▶ WHAT IS EXPECTED: Answer with a single number, the count of lines in the material below that contain the word "button".
==*==
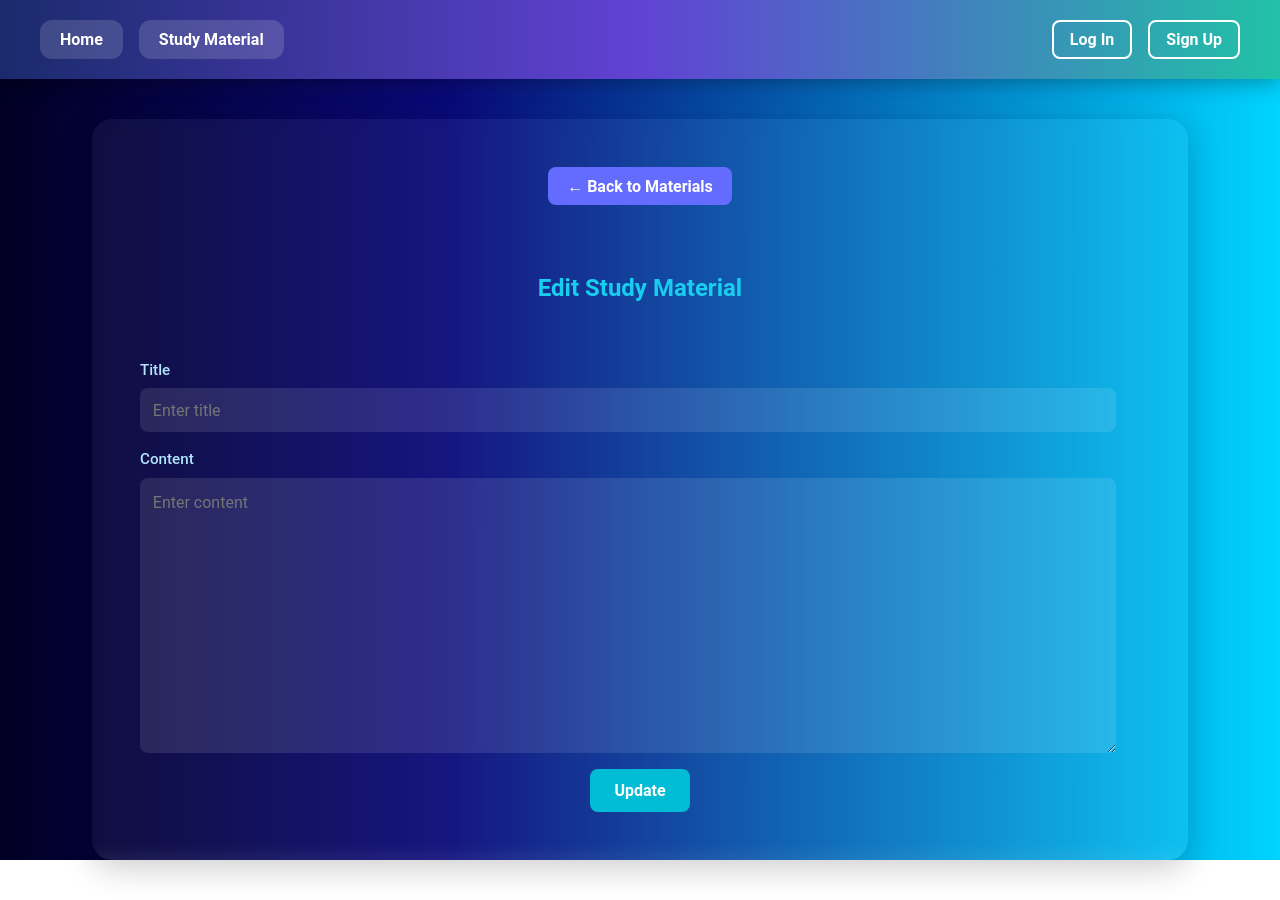
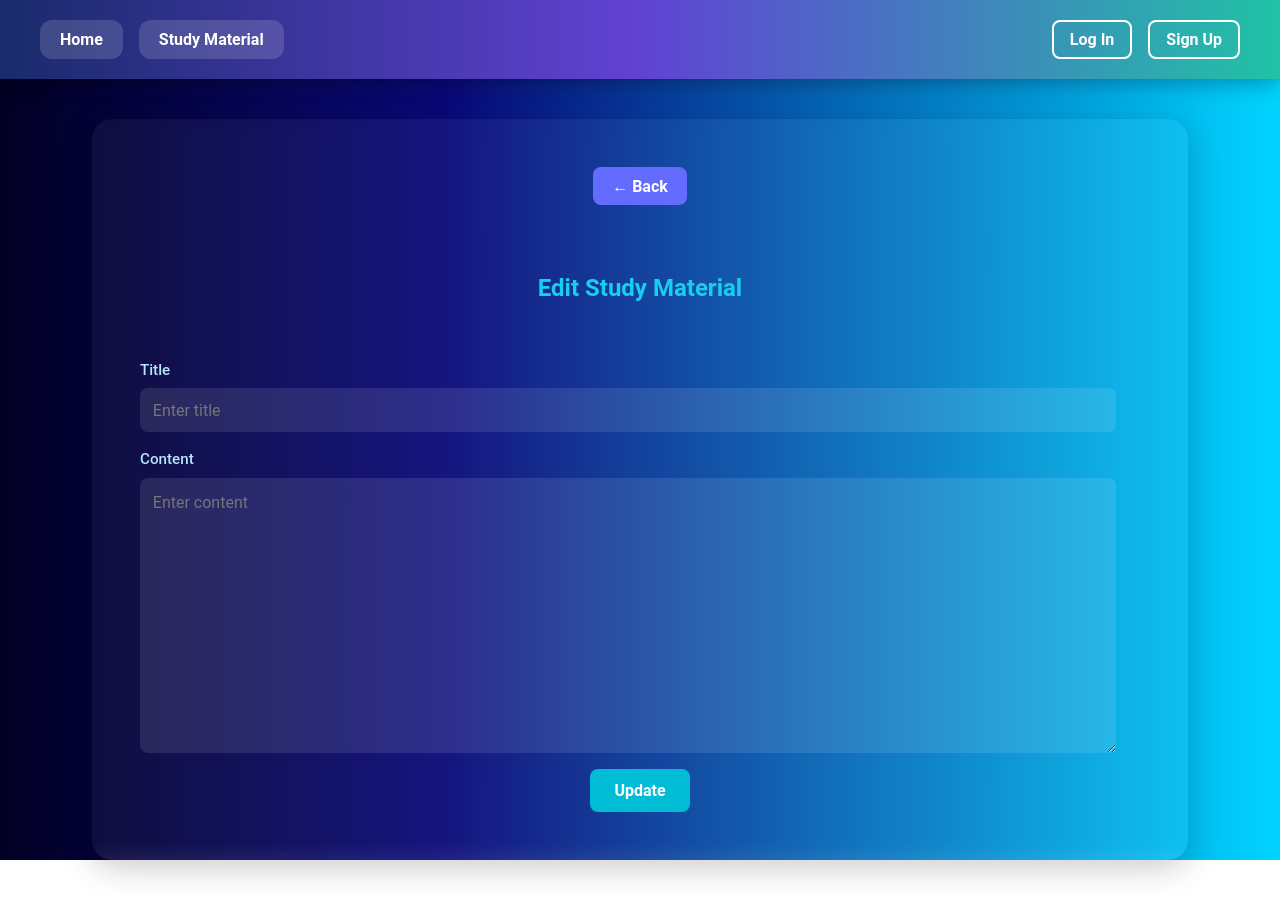
Before and after one commit to jiao2560/AI-Study-Buddy, a React (Vite) app in the folder client/: page /study-materials/1/edit in a window 1280 px wide. Built offline with nearby package versions, Linux system fonts and the light colour scheme; no server answers.

Commit message:
fixed back button redirect issue

```diff
--- a/client/src/pages/StudyMaterialForm.jsx
+++ b/client/src/pages/StudyMaterialForm.jsx
@@ -32,9 +32,12 @@ const StudyMaterialForm = () => {
 
   return (
     <div className="material-form">
-      <button className="back-btn" onClick={() => navigate("/study-materials")}>
-        ← Back to Materials
-      </button>
+        <button
+          className="back-btn"
+          onClick={() => navigate(-1)}
+        >
+          ← Back
+        </button>
 
       <h2>{id ? "Edit" : "Add New"} Study Material</h2>
       <form onSubmit={handleSubmit}>
```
==*==
▶ EXERCISE OUTPUT: 5